Dear Mr. Cooper,
I suppose it goes without saying that you don’t know me — after all you died thirty years before I was born — but I hope it wouldn’t be too much of a presumption for me to say, that in some small way I feel like I know you. What’s that they say about everything an artist creates being a self-portrait? I guess its possible that’s all a bunch of hooey. I suppose it could be that there was nothing in your soul of the love and longing that seem to permeate your work. But I doubt it.
I’m writing mainly because of the impact your radio show Quiet Please has had on me, as a person and as a writer. No one makes radio shows here in the future. Well, almost no one. Now it’s all about the television. And while that’s not all bad, it still makes me a little sad to think that the art of the audio drama, the art you contributed so much to, has become something of a niche market in modern society. Probably you saw it coming. Your works crackled out of speakers during the last great days of radio. Already television was strangling that great medium and in a decade after your death it would be almost forgotten.
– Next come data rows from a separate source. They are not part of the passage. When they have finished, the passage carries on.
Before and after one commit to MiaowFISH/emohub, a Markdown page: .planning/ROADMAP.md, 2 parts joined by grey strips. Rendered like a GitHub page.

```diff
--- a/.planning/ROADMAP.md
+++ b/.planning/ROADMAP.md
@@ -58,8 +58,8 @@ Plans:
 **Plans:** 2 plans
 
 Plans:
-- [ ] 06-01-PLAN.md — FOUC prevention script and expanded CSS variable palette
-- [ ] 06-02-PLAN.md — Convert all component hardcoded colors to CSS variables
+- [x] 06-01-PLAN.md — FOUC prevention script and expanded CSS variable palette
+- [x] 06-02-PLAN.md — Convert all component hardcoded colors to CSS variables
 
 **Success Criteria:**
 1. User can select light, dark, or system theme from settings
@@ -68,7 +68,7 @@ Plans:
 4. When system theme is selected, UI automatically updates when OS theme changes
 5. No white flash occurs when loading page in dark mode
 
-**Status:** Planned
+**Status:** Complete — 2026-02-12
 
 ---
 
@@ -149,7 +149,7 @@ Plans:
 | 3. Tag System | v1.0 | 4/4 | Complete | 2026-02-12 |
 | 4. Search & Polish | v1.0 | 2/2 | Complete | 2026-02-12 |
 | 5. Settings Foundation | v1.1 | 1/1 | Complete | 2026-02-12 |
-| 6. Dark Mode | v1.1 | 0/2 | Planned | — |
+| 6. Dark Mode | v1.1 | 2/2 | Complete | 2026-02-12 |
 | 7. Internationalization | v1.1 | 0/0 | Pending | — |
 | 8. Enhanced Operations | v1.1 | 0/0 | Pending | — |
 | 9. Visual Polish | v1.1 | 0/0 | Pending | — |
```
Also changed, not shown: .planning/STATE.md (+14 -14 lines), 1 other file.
And you. You would be almost forgotten.
Did you know? When you looked into the murky fog of the future did you suspect that your name, the things you had done would grow dim in the fickle memories of the people to come?
When you were crafting such perfect suspense, such brilliant characters and prescient concepts, when you were creating works of beauty and genius, did you suspect that they would fade in favor of the new, the flashy, the vapid, self-important echoes to come? I hope you didn’t. I hope you died with the thought that with all you had done your name would live on for generations.
Really though, you shouldn’t be too downhearted about it. It’s their loss. They’ll never get to experience the masterful way in which you drew your listeners into your show, inviting them to take part in the narrative as if you were sitting there in the living room with them, spinning a fantastic yarn. You didn’t break the fourth wall so much as you enticed your audience to step across it’s shimmering threshold of their own accord.
And there are still those of us who remember. In a sense your shows now have the capacity to reach more people than they ever did in your day. Now there’s something you couldn’t have envisioned, this wonderful oddity called the internet. There are websites devoted to you, fans who have found each other through their mutual love of your show, online archives where the surviving audio from Quiet Please is publicly available. I’d like to think you’d approve of that.
And, if you don’t mind me saying, your obscurity, while it is troubling, is something of an encouragement to me. Hear me out. The thing is, I know you were a great writer. I know the stories you spun on Quiet Please, stories that experimented with their medium, stories that took risks and stretched the bounds of what anyone else was doing at the time, stories that remain fresh and compelling seventy years after they aired, I know that those stories were nothing less than masterpieces.
And if the world at large could forget that, then maybe I shouldn’t be so concerned that I’m still struggling in the depths of obscurity. Not that I’m implying I’ve got a tenth of your skill as a writer, but your writing has inspired me to stretch beyond what I think I’m capable of, and your example has proven to me that its possible to create something great and moving and powerful and still be mostly ignored.
And maybe that’s okay. I don’t know. What I do know is that, if only for a moment, you’ve helped me to hush the demons of doubt and fear. And for that, for everything, I thank you.
Sincerely and respectfully yours,
Albert T. Berg